Microsoft CEO Satya Nadella is officially swinging the axe, and while it’s not entirely clear just who at the company it’ll hit, the end is clearly near for at least some of the company’s employees. In a sweeping company-wide memo, Nadella laid out his vision for Microsoft’s future – and while he largely aligns himself with the mobile-at-all-costs philosophy of his predecessor Steve Ballmer, he makes clear that he has a different and more frugal path for getting in there. In other words, layoffs are coming. Lots of them. Is this Nadella’s first, coldest, most necessary move in his attempt at a turnaround bid, or is the downsizing of Microsoft the beginning of the end of the company as we know it?
The answers will become more clear once it’s revealed just which divisions the layoffs will hit the hardest. Windows 9 will still happen for the desktop, but how many people will still be working on it by the time Satya Nadella gets done swinging that proverbial axe? The Surface tablet and WP8 smartphone have been a commercial failure by any objective standard, and particularly by Microsoft’s ambitious and well funded standards. But will those teams remain intact in the hopes that they can finally figure out how to crack the mainstream, or will they be gutted in favor of new smartphone and tablet projects that are built from scratch?
These are the answers we don’t have yet, and won’t until the layoffs actually happen. But the significant reduction in headcount means that Nadella is either trying to make the company more nimble for a focused attack in the tech markets that still matter, or he’s expecting Microsoft to fall on hard times and is reducing costs now accordingly.
Those looking for a guide map may be inclined to revisit Steve Jobs’ return to a sprawling, unfocused, revenue-hemorrhaging Apple in the mid nineties. His first step was to eliminate every product, project, and person who wasn’t relevant to his core goals. Only then did he get around to delivering entirely new products and technologies which put the company at the forefront of the market.
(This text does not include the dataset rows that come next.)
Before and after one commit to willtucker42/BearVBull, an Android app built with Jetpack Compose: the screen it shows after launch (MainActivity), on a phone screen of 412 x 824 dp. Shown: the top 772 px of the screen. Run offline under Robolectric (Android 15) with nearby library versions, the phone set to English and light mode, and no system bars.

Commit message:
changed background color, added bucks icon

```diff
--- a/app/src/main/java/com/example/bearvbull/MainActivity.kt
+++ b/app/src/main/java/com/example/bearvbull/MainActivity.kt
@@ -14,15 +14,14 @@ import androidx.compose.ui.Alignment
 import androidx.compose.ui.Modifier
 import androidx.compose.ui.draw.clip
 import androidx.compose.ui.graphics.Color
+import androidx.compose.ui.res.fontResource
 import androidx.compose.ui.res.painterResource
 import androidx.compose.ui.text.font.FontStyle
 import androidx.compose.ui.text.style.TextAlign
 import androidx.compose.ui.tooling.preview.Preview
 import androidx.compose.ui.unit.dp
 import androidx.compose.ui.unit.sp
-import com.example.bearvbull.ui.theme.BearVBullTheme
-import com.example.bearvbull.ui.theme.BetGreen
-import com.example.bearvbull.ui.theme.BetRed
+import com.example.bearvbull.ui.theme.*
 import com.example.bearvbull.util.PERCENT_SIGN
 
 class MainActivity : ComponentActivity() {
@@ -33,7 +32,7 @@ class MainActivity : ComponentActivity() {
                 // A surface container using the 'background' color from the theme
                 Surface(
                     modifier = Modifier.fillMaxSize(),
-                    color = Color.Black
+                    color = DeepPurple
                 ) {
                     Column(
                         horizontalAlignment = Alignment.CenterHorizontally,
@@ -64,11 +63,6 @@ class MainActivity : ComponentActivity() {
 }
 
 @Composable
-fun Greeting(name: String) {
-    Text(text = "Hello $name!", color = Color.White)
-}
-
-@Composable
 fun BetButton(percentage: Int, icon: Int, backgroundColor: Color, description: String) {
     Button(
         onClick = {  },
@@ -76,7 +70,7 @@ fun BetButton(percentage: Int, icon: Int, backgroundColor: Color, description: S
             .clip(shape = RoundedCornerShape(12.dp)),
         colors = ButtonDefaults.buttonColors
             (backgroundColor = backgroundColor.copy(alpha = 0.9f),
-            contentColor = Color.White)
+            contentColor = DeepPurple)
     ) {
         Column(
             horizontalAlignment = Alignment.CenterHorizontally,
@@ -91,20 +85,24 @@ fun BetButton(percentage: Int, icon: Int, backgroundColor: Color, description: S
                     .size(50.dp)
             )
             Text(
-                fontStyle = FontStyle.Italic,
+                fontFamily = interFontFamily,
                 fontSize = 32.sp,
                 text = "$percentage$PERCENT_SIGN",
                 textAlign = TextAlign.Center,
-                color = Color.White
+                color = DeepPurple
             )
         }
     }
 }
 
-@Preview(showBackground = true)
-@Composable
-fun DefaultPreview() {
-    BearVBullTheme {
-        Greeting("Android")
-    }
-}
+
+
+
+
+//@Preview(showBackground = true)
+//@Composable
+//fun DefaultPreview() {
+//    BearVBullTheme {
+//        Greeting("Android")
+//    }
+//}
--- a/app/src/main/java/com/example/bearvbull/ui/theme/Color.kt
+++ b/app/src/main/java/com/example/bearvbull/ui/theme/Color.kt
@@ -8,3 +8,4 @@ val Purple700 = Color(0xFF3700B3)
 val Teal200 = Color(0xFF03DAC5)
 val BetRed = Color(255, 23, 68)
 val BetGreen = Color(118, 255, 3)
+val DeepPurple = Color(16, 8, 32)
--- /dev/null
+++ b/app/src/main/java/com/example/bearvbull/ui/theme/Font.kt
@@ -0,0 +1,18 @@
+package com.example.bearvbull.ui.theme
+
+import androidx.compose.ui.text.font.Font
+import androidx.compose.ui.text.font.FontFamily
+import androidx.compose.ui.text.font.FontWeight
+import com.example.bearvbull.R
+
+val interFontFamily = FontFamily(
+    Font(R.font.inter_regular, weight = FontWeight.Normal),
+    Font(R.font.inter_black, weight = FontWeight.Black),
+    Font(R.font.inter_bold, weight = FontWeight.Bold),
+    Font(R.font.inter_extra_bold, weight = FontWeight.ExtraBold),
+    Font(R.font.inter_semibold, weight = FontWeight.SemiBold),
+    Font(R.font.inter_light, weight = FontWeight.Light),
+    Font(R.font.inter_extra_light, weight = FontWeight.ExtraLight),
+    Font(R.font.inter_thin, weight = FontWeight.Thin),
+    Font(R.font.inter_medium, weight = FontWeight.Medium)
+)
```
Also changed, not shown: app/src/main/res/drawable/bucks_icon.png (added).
Satya Nadella is showing today that he’s willing and able to take care of that first, ugly part. Which divisions he leaves intact will tell the tale of how Microsoft will proceed from there.